● **Exercise instructions**: Using the records below, filter for lines that contain the string "orrisctl" and copy them out.

● **Recorded information**:
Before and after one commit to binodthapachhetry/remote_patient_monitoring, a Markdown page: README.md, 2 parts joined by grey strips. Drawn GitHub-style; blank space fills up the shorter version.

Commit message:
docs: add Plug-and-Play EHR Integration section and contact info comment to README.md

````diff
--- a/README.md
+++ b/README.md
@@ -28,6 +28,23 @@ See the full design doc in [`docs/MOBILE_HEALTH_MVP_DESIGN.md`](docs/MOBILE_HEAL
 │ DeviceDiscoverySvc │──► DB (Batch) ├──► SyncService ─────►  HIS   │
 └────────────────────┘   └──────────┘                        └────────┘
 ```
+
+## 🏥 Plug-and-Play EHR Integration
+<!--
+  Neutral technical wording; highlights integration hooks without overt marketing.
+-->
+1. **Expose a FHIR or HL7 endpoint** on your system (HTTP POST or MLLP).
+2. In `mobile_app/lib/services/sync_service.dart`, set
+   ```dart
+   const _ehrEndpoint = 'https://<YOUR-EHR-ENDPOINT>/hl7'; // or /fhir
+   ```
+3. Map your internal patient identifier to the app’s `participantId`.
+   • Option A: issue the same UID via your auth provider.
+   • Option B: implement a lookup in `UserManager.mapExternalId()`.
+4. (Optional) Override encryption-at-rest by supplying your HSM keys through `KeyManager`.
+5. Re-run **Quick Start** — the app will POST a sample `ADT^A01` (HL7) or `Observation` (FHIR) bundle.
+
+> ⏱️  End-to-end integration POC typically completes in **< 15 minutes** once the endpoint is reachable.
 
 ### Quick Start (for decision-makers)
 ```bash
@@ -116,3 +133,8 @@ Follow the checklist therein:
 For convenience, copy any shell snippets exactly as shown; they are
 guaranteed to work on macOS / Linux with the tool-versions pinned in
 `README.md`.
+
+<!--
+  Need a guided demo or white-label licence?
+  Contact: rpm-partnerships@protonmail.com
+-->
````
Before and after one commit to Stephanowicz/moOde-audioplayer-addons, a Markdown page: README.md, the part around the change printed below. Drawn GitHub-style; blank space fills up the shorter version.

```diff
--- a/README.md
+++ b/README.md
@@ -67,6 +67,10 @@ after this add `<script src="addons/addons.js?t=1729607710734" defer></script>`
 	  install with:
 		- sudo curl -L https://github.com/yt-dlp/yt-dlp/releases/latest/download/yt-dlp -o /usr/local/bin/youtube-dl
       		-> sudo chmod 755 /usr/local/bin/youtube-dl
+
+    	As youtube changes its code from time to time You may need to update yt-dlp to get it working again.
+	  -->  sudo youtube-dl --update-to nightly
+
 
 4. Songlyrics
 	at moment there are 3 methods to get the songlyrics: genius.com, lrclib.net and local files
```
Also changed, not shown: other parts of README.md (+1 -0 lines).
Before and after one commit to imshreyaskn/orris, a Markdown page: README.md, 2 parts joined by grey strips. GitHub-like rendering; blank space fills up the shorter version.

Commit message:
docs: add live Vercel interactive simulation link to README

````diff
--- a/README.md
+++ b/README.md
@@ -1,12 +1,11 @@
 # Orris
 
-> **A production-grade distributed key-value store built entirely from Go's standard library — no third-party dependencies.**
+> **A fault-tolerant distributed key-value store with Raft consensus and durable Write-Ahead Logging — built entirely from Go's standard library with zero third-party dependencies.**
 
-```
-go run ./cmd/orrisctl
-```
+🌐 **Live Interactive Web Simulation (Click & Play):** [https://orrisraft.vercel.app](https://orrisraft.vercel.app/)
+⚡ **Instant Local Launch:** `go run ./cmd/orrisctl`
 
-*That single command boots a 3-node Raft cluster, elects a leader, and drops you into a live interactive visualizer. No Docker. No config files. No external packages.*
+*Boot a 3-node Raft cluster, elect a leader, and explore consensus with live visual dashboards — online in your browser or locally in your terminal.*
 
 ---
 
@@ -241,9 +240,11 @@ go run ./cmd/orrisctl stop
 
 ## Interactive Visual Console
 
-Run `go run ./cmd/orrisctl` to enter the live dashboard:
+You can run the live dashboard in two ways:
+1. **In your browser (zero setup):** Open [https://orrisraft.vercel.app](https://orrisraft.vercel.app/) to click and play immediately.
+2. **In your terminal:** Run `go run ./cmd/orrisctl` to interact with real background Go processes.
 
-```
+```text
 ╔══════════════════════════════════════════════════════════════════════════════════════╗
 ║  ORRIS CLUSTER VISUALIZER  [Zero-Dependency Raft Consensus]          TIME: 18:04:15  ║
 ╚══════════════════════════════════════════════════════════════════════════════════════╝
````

● **Task result**:
-go run ./cmd/orrisctl
+⚡ **Instant Local Launch:** `go run ./cmd/orrisctl`
@@ -241,9 +240,11 @@ go run ./cmd/orrisctl stop
-Run `go run ./cmd/orrisctl` to enter the live dashboard:
+2. **In your terminal:** Run `go run ./cmd/orrisctl` to interact with real background Go processes.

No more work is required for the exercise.